Dolly Parton told a reporter in 2020 that she doesn’t “like to get involved in politics, because first of all, I have as many Republican fans as I do Democrats.” While that stance might work for a beloved singer/songwriter, your company’s brand likely isn’t as strong as Dolly’s. The events of 2020 kicked off a new phase for American companies, one in which the choice was not whether a company should participate in American democracy, but rather, how to engage and which side of the argument to take. Business leaders feel the pressure from many sides, particularly during an election year: from some shareholders and employees to take a stand that represents their own viewpoint; from other shareholders to focus on growing the business and returning capital. In addition, companies have begun issuing internal policies to align themselves on one side or the other of charged political issues.
Corporate counsel and advisors need to understand the nuances surrounding such engagement to be able to provide strategic and legal advice on political activity by a company and its executives, whether a company is looking to get involved, or to simply issue policies to try to stay out of the fray. This is particularly true in pivotal election years like 2022, where the press is laser-focused on any real or perceived corporate scandal that could be fodder for editorial clickbait.
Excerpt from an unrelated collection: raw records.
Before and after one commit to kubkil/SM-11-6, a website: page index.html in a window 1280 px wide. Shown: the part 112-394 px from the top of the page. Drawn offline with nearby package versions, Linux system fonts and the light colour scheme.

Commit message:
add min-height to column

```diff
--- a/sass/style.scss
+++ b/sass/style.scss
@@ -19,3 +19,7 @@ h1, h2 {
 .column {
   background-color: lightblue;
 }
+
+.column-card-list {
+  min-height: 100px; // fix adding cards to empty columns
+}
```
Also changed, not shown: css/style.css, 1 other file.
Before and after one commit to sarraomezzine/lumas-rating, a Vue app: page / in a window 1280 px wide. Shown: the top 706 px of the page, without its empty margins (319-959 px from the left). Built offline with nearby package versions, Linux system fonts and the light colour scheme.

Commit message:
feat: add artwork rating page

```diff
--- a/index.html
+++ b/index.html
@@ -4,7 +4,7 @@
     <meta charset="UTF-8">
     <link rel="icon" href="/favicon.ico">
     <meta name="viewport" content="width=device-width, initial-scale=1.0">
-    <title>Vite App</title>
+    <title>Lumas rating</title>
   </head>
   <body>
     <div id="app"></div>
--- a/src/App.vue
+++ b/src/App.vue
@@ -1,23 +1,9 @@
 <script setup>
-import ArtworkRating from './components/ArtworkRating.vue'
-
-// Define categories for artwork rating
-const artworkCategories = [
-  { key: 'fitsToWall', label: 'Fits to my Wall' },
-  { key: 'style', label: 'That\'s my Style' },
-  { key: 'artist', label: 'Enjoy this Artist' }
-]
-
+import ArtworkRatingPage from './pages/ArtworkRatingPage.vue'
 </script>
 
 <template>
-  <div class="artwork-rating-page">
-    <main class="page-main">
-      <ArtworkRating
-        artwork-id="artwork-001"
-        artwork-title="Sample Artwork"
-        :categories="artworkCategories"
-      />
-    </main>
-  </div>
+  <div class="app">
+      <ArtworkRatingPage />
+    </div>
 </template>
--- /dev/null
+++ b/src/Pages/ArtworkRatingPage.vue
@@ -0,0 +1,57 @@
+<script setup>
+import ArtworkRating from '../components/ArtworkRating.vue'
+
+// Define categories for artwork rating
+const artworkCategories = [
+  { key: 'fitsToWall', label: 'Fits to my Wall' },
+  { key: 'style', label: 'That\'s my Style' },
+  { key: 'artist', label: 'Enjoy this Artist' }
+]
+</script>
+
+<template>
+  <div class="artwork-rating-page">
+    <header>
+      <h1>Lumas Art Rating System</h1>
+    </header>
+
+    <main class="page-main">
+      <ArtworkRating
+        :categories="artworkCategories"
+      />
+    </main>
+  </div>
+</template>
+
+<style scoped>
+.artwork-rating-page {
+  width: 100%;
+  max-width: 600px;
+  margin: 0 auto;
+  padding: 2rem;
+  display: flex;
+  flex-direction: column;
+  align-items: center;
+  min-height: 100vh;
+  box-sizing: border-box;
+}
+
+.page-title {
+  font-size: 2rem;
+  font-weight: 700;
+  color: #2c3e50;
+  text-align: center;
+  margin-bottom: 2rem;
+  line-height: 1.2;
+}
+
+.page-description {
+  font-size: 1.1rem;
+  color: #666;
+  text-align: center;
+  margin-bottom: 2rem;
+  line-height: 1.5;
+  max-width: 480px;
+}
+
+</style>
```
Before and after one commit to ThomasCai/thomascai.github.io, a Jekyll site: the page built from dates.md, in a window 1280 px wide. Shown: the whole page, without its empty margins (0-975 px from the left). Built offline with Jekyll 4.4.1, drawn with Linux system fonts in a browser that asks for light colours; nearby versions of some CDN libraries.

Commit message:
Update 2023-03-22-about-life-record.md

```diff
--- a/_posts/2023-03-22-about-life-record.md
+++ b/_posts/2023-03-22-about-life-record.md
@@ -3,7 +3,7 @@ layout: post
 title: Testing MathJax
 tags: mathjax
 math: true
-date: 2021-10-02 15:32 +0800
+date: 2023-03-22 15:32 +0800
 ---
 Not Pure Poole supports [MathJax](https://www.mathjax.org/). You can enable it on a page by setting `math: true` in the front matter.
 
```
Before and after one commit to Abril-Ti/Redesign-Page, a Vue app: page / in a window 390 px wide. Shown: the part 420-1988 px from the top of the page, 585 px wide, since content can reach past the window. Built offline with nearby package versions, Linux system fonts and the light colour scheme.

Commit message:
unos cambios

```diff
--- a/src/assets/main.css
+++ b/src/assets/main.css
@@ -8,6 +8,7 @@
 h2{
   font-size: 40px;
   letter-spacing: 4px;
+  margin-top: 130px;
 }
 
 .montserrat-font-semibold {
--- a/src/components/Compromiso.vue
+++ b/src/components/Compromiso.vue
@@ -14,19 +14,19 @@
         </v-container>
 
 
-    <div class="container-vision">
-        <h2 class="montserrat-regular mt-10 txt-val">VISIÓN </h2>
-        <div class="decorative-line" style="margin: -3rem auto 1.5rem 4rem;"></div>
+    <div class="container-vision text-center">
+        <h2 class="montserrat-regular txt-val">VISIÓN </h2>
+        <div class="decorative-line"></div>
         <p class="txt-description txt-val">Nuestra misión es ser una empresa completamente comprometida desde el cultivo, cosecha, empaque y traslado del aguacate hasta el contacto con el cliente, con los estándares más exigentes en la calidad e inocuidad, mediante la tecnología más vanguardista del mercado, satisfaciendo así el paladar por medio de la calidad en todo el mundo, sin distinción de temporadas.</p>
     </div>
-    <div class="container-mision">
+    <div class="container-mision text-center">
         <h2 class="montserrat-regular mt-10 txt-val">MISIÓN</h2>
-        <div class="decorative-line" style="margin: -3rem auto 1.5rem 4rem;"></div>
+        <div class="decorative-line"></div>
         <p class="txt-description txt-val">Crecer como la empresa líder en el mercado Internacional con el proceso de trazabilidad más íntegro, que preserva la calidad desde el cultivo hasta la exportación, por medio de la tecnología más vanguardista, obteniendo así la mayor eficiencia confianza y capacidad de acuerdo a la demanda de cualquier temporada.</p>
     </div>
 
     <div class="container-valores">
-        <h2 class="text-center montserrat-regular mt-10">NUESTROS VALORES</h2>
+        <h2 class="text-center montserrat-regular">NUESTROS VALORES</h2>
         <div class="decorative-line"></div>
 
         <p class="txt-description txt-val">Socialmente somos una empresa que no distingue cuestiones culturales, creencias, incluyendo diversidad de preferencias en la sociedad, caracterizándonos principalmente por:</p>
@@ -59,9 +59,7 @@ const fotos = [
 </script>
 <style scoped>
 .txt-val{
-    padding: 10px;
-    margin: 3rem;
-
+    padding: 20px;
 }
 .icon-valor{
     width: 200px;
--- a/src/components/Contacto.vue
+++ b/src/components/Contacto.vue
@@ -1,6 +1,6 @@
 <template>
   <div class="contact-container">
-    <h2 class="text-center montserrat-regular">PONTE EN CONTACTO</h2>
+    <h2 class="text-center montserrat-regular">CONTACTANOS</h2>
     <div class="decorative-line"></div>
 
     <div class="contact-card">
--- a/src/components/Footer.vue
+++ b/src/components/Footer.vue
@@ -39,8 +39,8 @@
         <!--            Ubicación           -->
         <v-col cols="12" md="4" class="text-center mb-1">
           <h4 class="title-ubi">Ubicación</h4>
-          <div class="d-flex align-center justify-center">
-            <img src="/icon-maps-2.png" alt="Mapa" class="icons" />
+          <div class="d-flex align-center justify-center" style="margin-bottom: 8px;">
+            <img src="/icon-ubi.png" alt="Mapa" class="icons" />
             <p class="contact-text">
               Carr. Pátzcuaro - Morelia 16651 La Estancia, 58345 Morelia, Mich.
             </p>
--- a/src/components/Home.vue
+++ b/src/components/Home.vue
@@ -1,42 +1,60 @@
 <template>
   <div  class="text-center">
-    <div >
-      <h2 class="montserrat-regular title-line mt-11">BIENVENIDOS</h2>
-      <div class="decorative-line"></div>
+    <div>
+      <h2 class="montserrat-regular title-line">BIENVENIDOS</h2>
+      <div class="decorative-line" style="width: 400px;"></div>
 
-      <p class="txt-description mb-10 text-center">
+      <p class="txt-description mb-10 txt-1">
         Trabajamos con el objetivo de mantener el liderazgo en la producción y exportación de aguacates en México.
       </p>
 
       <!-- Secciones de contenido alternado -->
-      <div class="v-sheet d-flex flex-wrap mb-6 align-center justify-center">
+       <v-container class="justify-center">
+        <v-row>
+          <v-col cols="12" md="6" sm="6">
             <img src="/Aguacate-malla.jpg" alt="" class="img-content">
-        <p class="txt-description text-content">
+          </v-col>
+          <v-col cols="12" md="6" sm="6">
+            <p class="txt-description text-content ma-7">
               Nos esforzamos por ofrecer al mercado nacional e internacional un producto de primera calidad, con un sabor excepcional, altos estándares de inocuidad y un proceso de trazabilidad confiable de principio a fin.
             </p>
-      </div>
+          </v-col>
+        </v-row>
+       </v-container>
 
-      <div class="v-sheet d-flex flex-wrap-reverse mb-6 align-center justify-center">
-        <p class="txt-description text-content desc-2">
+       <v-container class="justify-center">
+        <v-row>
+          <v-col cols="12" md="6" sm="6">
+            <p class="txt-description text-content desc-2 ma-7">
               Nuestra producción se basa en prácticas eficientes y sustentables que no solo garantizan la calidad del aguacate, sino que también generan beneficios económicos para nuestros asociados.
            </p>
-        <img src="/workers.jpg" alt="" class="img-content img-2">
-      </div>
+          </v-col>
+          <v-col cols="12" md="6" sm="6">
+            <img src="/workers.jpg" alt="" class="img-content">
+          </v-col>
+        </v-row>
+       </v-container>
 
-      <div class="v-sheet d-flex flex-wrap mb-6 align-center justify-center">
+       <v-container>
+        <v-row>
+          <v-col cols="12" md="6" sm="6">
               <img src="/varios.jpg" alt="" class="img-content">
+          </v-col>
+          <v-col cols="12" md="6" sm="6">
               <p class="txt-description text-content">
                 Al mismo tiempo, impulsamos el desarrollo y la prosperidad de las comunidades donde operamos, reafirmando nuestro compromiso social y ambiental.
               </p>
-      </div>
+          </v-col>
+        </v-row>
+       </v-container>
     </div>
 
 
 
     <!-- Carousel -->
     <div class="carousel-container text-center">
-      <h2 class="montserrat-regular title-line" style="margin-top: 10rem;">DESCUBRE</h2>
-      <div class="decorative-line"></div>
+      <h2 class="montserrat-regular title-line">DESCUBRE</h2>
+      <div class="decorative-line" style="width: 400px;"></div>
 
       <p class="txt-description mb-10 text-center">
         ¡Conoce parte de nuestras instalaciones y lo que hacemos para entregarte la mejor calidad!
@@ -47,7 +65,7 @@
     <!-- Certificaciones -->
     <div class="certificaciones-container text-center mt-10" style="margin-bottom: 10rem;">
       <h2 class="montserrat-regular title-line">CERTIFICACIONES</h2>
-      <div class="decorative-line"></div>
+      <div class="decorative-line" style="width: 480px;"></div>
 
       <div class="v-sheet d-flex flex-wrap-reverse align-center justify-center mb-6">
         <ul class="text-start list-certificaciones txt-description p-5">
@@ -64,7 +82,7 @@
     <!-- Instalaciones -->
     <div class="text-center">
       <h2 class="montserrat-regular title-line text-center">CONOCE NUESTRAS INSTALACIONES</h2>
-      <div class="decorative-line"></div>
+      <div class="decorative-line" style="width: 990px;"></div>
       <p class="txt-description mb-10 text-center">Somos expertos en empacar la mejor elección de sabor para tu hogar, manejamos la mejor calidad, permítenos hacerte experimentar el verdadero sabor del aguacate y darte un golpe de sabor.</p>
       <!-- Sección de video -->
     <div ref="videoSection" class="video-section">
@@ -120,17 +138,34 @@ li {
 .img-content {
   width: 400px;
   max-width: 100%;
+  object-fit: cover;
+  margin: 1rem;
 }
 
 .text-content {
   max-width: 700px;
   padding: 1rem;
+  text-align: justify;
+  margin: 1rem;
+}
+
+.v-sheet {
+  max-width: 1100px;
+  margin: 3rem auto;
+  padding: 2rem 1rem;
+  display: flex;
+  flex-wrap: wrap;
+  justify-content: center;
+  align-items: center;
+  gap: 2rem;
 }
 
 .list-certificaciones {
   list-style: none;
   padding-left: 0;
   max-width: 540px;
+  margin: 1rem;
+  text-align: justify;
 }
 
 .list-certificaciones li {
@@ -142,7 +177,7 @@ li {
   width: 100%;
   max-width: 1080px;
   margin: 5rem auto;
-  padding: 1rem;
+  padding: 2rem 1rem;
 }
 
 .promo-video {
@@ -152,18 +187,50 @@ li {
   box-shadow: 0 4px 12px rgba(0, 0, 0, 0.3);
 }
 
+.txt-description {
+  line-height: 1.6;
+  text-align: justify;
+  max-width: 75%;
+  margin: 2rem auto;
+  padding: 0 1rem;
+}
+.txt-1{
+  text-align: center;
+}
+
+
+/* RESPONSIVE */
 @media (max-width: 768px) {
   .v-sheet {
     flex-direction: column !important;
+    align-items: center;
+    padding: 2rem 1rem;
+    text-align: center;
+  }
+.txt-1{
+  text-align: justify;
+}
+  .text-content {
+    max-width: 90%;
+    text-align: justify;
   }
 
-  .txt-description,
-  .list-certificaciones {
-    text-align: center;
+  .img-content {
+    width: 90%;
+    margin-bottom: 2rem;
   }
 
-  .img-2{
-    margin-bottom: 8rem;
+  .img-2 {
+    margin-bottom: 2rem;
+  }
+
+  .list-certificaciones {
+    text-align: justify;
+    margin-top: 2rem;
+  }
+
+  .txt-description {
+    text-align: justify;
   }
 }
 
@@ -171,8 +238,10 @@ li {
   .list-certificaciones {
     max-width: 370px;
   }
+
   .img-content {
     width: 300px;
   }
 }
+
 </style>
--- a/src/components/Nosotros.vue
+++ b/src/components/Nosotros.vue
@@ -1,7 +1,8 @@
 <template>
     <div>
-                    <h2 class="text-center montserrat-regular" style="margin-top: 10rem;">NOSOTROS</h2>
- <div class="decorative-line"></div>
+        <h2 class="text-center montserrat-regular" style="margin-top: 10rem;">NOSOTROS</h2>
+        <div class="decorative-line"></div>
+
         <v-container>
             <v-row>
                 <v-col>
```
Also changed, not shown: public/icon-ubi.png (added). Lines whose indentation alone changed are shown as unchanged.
This article aims to highlight some of the challenges of corporate political activity, as well as discuss key points for in-house counsel to consider when advising on those matters.